YOUR TASK: Which lines in the records below contain the word "auto"? Copy each one out.
(SOURCE DATA)
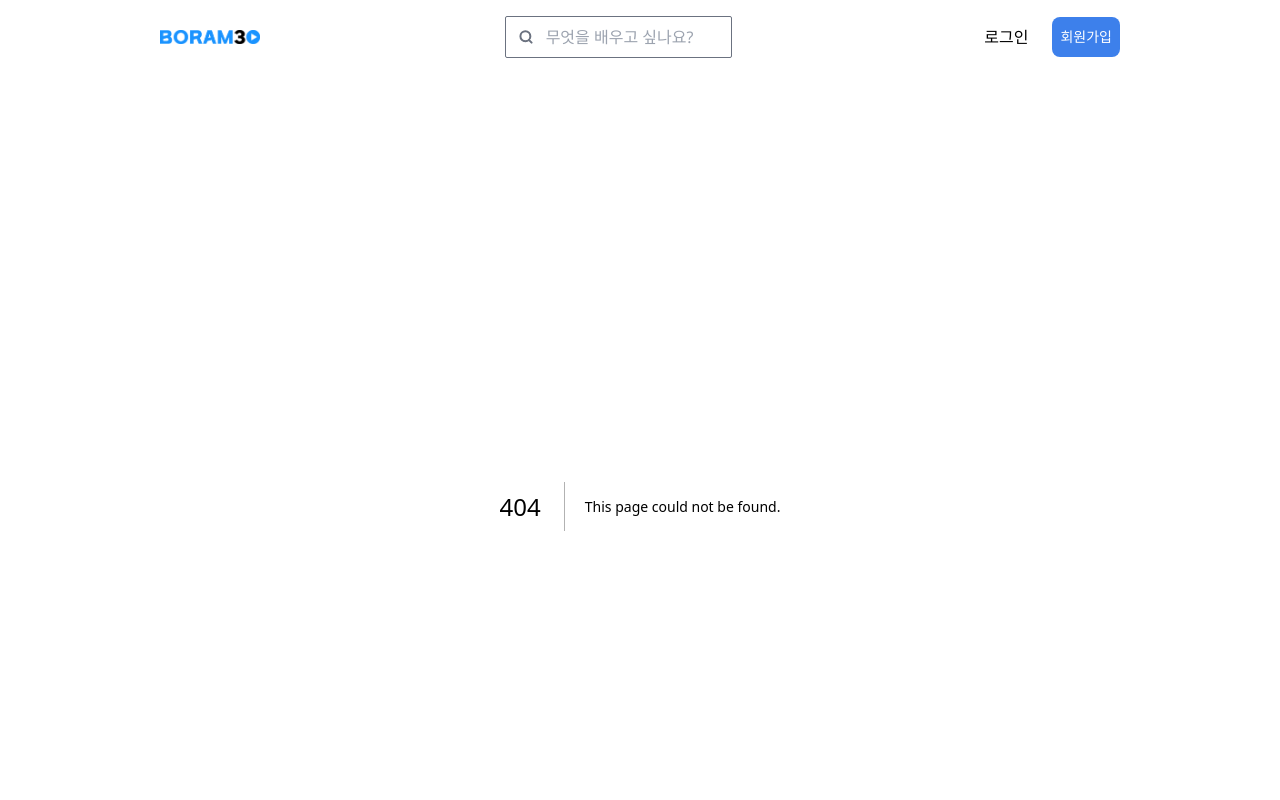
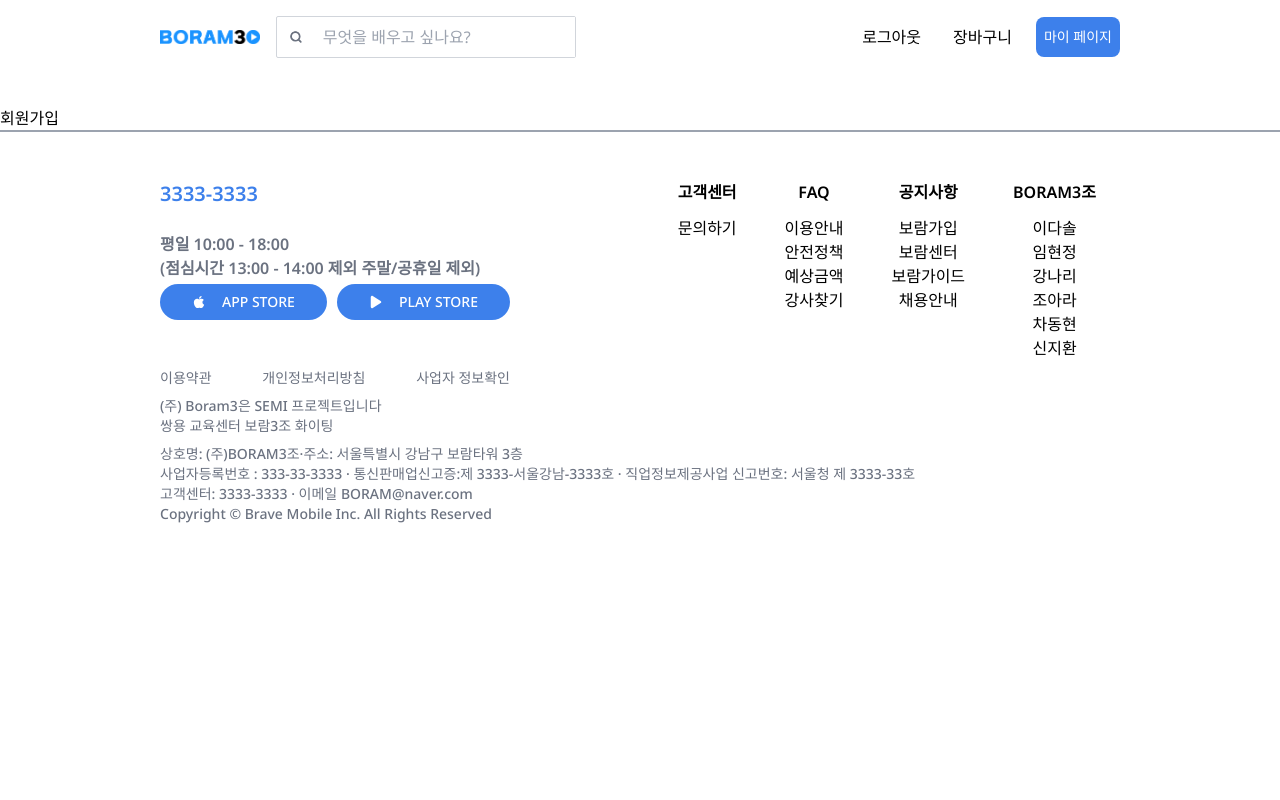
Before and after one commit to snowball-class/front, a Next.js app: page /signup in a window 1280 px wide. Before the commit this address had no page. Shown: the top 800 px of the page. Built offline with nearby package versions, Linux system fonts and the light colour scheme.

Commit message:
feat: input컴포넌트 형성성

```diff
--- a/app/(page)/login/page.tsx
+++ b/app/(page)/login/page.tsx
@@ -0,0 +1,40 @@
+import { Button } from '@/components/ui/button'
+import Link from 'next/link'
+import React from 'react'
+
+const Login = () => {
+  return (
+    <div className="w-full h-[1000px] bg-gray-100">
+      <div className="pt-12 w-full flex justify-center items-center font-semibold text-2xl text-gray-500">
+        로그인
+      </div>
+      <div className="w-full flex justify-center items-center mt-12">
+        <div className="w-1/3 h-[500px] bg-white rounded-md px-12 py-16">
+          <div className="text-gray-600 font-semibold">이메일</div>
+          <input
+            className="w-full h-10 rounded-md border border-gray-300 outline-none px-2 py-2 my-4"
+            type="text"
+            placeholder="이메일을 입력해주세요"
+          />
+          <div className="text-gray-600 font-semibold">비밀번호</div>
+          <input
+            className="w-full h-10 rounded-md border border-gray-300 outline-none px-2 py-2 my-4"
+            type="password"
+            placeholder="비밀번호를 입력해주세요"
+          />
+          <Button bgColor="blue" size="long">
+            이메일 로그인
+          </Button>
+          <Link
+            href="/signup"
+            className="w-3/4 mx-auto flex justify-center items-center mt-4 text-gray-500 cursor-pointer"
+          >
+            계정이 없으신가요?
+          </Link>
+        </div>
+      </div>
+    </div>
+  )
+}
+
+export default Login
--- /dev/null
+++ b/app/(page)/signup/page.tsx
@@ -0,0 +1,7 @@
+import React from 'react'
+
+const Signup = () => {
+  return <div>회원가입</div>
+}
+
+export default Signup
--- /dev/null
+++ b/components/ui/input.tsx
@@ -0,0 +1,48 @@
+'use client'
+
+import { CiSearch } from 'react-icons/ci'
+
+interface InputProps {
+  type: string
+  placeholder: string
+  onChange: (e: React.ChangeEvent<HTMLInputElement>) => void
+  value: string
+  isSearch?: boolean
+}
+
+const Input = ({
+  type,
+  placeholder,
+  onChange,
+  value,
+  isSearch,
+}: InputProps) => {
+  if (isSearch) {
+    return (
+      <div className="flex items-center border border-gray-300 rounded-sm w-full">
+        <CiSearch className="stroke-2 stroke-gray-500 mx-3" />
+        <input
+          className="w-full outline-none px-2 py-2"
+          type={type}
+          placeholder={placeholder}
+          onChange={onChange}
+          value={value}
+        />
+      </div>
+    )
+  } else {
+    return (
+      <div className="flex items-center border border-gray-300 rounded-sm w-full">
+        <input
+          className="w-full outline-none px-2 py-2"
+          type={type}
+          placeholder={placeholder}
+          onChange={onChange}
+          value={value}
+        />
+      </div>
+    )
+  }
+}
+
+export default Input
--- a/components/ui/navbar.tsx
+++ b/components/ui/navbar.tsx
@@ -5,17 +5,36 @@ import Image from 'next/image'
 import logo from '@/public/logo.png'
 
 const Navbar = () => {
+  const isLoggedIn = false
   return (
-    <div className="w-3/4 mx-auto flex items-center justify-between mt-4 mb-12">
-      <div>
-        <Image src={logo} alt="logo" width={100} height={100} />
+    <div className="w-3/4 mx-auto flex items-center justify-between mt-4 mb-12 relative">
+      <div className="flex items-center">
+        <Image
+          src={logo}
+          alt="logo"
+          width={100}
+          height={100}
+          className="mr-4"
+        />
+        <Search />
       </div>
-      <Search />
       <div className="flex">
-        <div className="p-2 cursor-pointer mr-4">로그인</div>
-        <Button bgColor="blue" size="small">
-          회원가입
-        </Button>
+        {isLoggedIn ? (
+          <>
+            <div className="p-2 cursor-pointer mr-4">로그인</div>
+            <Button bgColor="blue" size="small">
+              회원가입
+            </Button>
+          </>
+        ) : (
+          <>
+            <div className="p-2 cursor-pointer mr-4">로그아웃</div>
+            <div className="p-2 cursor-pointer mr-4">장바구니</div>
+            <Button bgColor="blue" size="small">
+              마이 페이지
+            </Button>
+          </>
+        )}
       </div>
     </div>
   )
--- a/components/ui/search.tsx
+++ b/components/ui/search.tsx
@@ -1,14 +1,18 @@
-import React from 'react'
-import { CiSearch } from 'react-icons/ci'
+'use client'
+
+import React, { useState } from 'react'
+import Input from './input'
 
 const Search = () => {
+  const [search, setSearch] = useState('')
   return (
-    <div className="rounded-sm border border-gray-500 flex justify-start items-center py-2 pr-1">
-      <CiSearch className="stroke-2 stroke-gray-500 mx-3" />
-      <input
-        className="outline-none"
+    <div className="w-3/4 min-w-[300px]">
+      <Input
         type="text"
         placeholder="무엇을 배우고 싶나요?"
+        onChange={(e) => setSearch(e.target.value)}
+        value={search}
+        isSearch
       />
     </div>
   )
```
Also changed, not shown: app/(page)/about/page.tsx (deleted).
(End SOURCE DATA)
SOLUTION TO THIS PROBLEM:
+            className="w-3/4 mx-auto flex justify-center items-center mt-4 text-gray-500 cursor-pointer"
-    <div className="w-3/4 mx-auto flex items-center justify-between mt-4 mb-12">
+    <div className="w-3/4 mx-auto flex items-center justify-between mt-4 mb-12 relative">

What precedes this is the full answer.